Saturday December 7, 2013
Here's a bit of history trivia for you. The BBC has a feature story about a man believed to be the first western-born Buddhist monk. And he didn't exactly fit the mold of a scholarly romantic searching for an idealized religion, as many of the first western Buddhists were.
Laurence Carroll is thought to have been born in Dublin in 1856. He left Ireland as a teenager and traveled to America. Carroll got work on a San Francisco/Yokohama shipping line, but he was fired -- reportedly for drunkenness -- and left stranded in Japan. He made his way to Burma, which at the time was a province of British India, and found employment with a logging company.
Thursday December 5, 2013
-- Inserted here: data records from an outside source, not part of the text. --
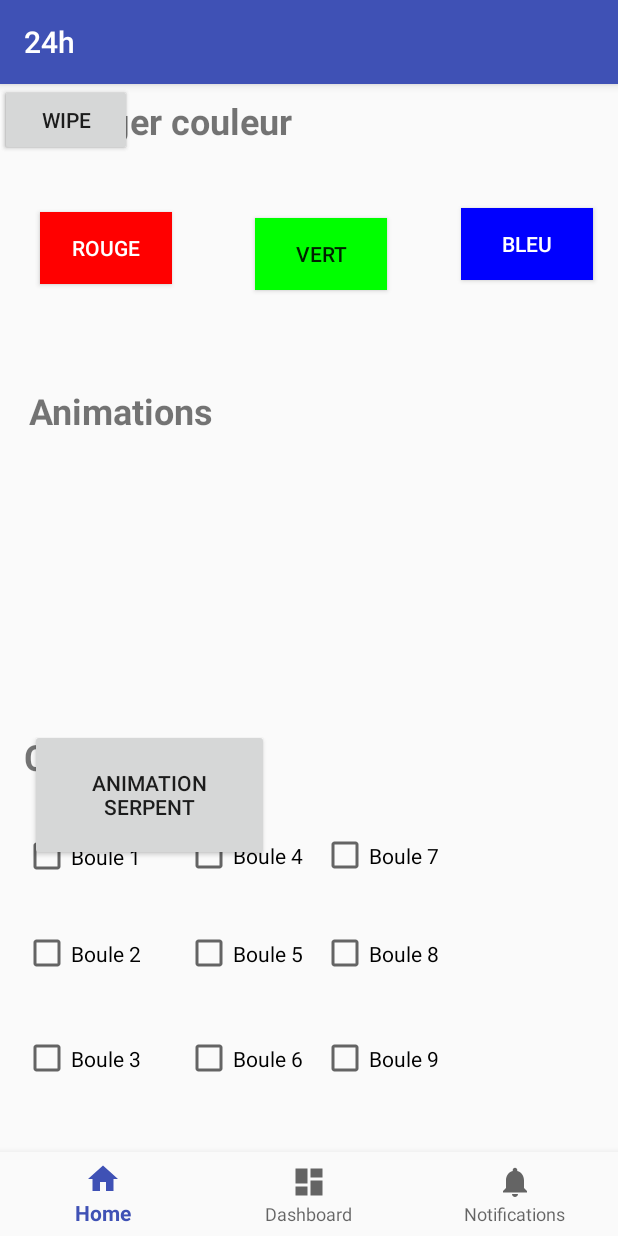
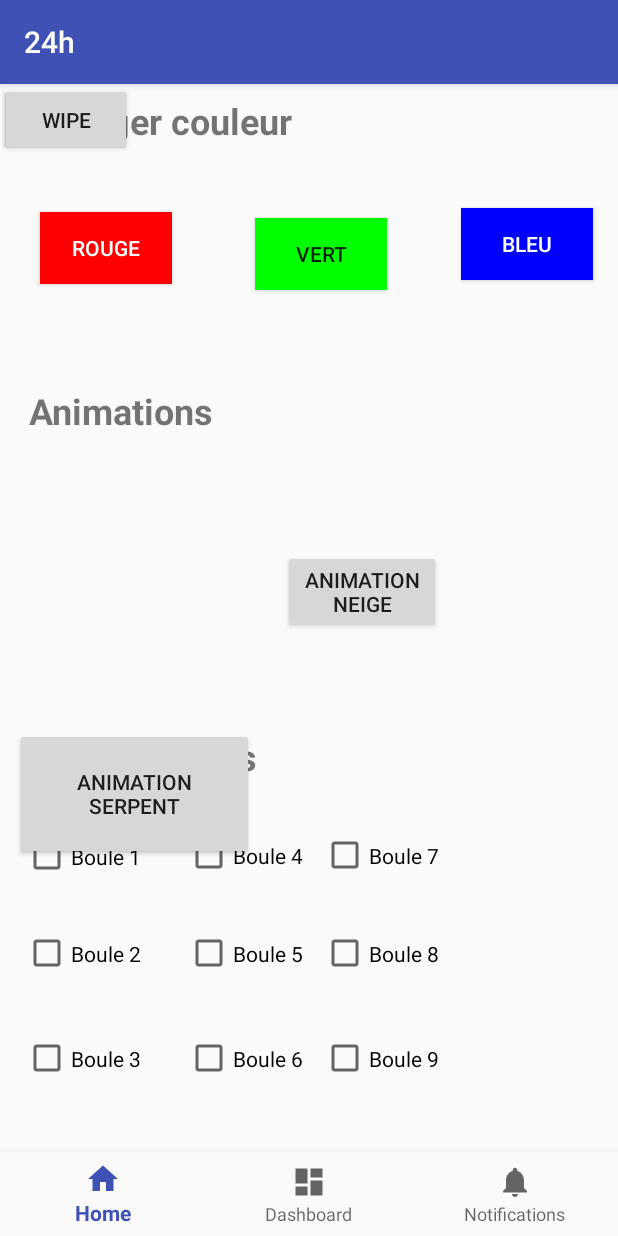
Before and after one commit to PaulCORDON/24HCODE2019, an Android app: the screen it shows after launch (MainActivity), on a phone screen of 412 x 824 dp. Run offline under Robolectric (Android 15) with nearby library versions, the phone set to English and light mode, and no system bars; libraries missing offline, so code that uses them is left out: org.eclipse.paho.

Commit message:
animation neige

```diff
--- a/app/src/main/res/layout/activity_main.xml
+++ b/app/src/main/res/layout/activity_main.xml
@@ -23,7 +23,7 @@
         android:id="@+id/boutonSerpent"
         android:layout_width="159dp"
         android:layout_height="88dp"
-        android:layout_marginStart="20dp"
+        android:layout_marginStart="10dp"
         android:layout_marginTop="12dp"
         android:layout_marginEnd="200dp"
         android:layout_marginBottom="240dp"
@@ -33,7 +33,7 @@
         app:layout_constraintHorizontal_bias="0.0"
         app:layout_constraintStart_toStartOf="parent"
         app:layout_constraintTop_toTopOf="@+id/textView"
-        app:layout_constraintVertical_bias="0.976" />
+        app:layout_constraintVertical_bias="0.975" />
 
     <TextView
         android:id="@+id/textView"
@@ -301,7 +301,7 @@
         android:layout_width="wrap_content"
         android:layout_height="wrap_content"
         android:text="Rainbow"
-        tools:layout_editor_absoluteX="243dp"
+        tools:layout_editor_absoluteX="280dp"
         tools:layout_editor_absoluteY="179dp" />
 
     <Button
@@ -309,7 +309,23 @@
         android:layout_width="wrap_content"
         android:layout_height="wrap_content"
         android:text="Wipe"
-        tools:layout_editor_absoluteX="243dp"
+        tools:layout_editor_absoluteX="280dp"
         tools:layout_editor_absoluteY="227dp" />
 
+    <Button
+        android:id="@+id/boutonNeige"
+        android:layout_width="105dp"
+        android:layout_height="wrap_content"
+        android:layout_marginStart="8dp"
+        android:layout_marginTop="8dp"
+        android:layout_marginEnd="8dp"
+        android:layout_marginBottom="8dp"
+        android:text="Animation neige"
+        app:layout_constraintBottom_toBottomOf="parent"
+        app:layout_constraintEnd_toEndOf="parent"
+        app:layout_constraintHorizontal_bias="0.621"
+        app:layout_constraintStart_toStartOf="parent"
+        app:layout_constraintTop_toTopOf="parent"
+        app:layout_constraintVertical_bias="0.434" />
+
 </android.support.constraint.ConstraintLayout>
```
Also changed, not shown: app/src/main/java/com/ensim/a24h/MainActivity.java (+30 -0 lines).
For the past few years us "converts" have been debating how to incorporate Buddhism into family life, especially child raising. Some data revealed that "dharma brats," children of Buddhist convert parents, rarely take to Buddhism themselves. This is not necessarily a problem, because I don't think everybody has to be Buddhist.
But I was taken aback by a series of articles I found on "how to raise an enlightened child." The actual advice given wasn't bad, but my first bit of advice would be "don't try to raise an enlightened child." Maybe just aim at raising a kind child. That's do-able. But nobody can be conditioned into enlightenment.
Wednesday December 4, 2013
Recently I've seen several articles about the college-age children of "helicopter" parents and how these young people don't function well when mommy and daddy aren't around. I've also learned there is a "mindful parenting" movement (also "attachment" parenting, "green" parenting, and "free-range" parenting, the latter of which sounds like something that would require open prairies).
My children are adults now, so I'm mostly out of the parenting biz. Looking back, I don't think my parenting "style" ever rose to the level of a movement methodology. Well, not unless there's a "what the bleep do I do now?" movement. The only book I ever consulted was one of Dr. Spock's, which was so old it still discussed when the kids should get their smallpox vaccines.
I found a couple of articles on mindful parenting, and apparently this boils down to using mindfulness to manage one's own stress while practicing non-attachment (which is not the same as detachment) with one's children. An established mindfulness practice could help a parent avoid a lot of parenting pitfalls, I would think.
Wednesday November 27, 2013
A little more on the raft parable -- I occasionally bump into someone saying the raft parable tells us we can ignore dharma teachings as we like, because we're supposed to ditch them, anyway. This is an un-serious interpretation, seems to me.
However, in his comments on this parable, Thanissaro Bhikkhu said something that I don't believe is true --
"Many a casual reader has concluded from the simile of the raft simply that the Dhamma is to be let go. In fact, one major Mahayana text -- the Diamond Sutra -- interprets the raft simile as meaning that one has to let go of the raft in order to cross the river."
Let's look at this --